Uniting States of Marijuana: the country's evolving laws on cannabis
All Newman resident Phillip Blanton wanted to do, he said, was bring some comfort to his granddaughter, who has stage 4 Hodgkin’s lymphoma.
But his California medical marijuana card counted for nothing in Texas, where the 67-year-old now faces felony drug possession charges.
Blanton was driving to Houston to see 20-year-old Makayla Farley, who’s being treated at the Houston Methodist Hospital cancer center. She’s fighting for her life, he said, has a hard time eating and is always throwing up. She’s on morphine and other drug cocktails for pain. “I was going to give her Papa’s cookies to help with the nausea and pain and to help her relax.”
On the way, though, he was pulled over by a state trooper for speeding on Jan. 1 in Decatur, north of the Dallas-Fort Worth area.
Blanton said when he expressed surprise at getting pulled over for driving maybe 3 miles per hour over the limit, the trooper said they often stop cars with California and Colorado plates because drugs frequently are brought into Texas from those states.
Right upfront, and while showing the officer his hands, palms up, Blanton said he had a gun on the seat next to him because he has a concealed weapon permit. The officer had him get out of the vehicle while he checked the permit, which came up clean.
My granddaughter means more to me than some stupid Texas law that would rather she suffer. I was doing this out of compassion and for all the right reasons.
Asked if he had any illegal drugs, Blanton said no, he had prescriptions for all his medications. He said he had a marijuana pipe in his console. “As soon as he saw it, he said that under Texas law, that was probable cause to search the car,” Blanton said.
In his trunk, Blanton had a suitcase full of prescription drugs, including the powerful narcotic painkiller hydrocodone and medications for glaucoma, high cholesterol and heartburn resulting from a hiatal hernia.
Sitting next to the suitcase, Blanton said, were four ounces of marijuana and five or six dozen pot-laced cookies. And right there with them was the 8 1/2 -by-11-inch signed and stamped order from his doctor showing the pot was for medical reasons. Blanton also had his medical marijuana card.
“So he doesn’t arrest me for the hydrocodone, but for my medical marijuana,” Blanton said in a phone interview from Houston on Monday. “I said, ‘This is not recreational, it’s not to sell on your streets. I happen to be a legal patient and have used it for 10 years.’ ... He would not accept my card and prescription, but he did accept my gun permit. Why accept one part of the law and not all of it?”
Now, Blanton said, he faces a felony charge for the 4 ounces of marijuana and a felony for the cookies. He said the cookie possession charge was made a felony based on the weight of the baked goods: 400 grams. “I don’t have even an ounce of weed in all those cookies,” he said. “It’s not realistic at all.”
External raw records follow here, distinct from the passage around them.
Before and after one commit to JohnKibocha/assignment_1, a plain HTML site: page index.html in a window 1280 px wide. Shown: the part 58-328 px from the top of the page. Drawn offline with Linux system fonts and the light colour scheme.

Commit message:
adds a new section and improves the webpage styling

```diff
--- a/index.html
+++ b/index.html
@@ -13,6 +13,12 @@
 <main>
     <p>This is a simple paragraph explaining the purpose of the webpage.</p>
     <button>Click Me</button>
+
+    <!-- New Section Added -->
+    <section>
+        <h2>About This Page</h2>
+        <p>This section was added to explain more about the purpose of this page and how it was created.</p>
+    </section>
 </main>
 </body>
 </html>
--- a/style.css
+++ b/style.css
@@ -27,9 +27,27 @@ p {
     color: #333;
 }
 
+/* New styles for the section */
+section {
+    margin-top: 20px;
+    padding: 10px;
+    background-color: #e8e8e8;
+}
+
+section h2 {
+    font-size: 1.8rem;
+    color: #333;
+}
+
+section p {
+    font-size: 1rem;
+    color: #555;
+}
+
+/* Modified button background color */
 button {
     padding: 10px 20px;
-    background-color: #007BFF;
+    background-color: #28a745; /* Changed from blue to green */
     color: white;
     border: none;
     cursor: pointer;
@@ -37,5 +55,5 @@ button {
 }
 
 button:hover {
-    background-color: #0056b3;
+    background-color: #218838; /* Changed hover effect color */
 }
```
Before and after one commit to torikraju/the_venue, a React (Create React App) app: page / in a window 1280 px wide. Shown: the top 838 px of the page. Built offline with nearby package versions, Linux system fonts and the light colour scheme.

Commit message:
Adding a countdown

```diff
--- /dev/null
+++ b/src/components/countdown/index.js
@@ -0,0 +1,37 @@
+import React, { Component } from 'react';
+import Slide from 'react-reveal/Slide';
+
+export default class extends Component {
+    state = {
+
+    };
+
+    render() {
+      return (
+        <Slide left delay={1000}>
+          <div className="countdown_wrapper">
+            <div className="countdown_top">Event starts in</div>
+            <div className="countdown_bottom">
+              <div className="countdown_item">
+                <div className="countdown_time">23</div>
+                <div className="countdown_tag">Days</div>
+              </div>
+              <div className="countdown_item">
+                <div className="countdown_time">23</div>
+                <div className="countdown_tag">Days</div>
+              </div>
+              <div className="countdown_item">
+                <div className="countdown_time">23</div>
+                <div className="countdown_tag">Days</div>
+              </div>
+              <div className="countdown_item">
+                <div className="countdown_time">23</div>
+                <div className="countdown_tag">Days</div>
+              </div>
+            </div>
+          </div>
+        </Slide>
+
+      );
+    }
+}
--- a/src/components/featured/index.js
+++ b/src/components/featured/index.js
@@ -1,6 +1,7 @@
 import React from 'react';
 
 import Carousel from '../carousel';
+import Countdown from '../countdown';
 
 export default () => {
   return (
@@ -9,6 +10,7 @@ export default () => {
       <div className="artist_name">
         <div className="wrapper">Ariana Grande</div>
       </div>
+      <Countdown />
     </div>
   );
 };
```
After his arrest, Blanton spent a night in jail. The next day, Monday, Jan. 2, was the federal New Year’s holiday, and banks weren’t open so he could get his share of the $20,000 bond. A friend in Modesto posted it, so Blanton was freed and continued to Houston.
Blanton’s daughter Rhadena Farley, Makayla’s mother, launched an online fundraising campaign to help pay her father’s legal bills. It’s on fundedjustice.com, called “Help save Papa Phil from jail.”
His medical pot remained with the authorities, of course – but they also kept all his prescription meds. He was in bed for a week because he felt so poorly without his medicine, Blanton said. He called repeatedly and eventually was told the medicines would be released but he’d have to come get them. The same Modesto friend convinced authorities to release the drugs to the bail bond company, which shipped them to Houston, Blanton said.
Still, he’s suffering without his medical marijuana, which he takes for depression and anxiety disorder, post-traumatic stress disorder and sleep apnea, among other things, he said.
He’s allowed to return to California, and can get more pot once home, but he intends to stay in Texas a few more weeks. He’s had marijuana advocacy groups, including Campaign for Compassion, reach out to him in support, and Blanton plans to join the groups for a rally at the state Capitol in Austin early next month.
He misjudged Texas when he decided to carry the pot to his granddaughter, Blanton said. He had read about Texas medical pot laws on the internet and was encouraged by initiatives being brought forth by advocates. “I thought, look, even in their own Legislature they have people who want to bring it into law.” He said he viewed the state as being on the same track as California, just behind by a few years.
“So I thought, they’re open-minded, would understand what’s going on with my granddaughter. I thought, I’m not doing anything wrong.”
Blanton’s been told it could be six months before he’s back in court. As for what he could face if convicted, “I don’t know exactly, they didn’t tell me,” he said. “But on the internet looked what charges for felony marijuana possession carry, and I saw two years or more, plus fines, for each felony. I could get four or five years, 10 years, I don’t know. But I am not going to plea bargain – this is going to go to trial or they’re going to toss it out.”
Deke Farrow: 209-578-2327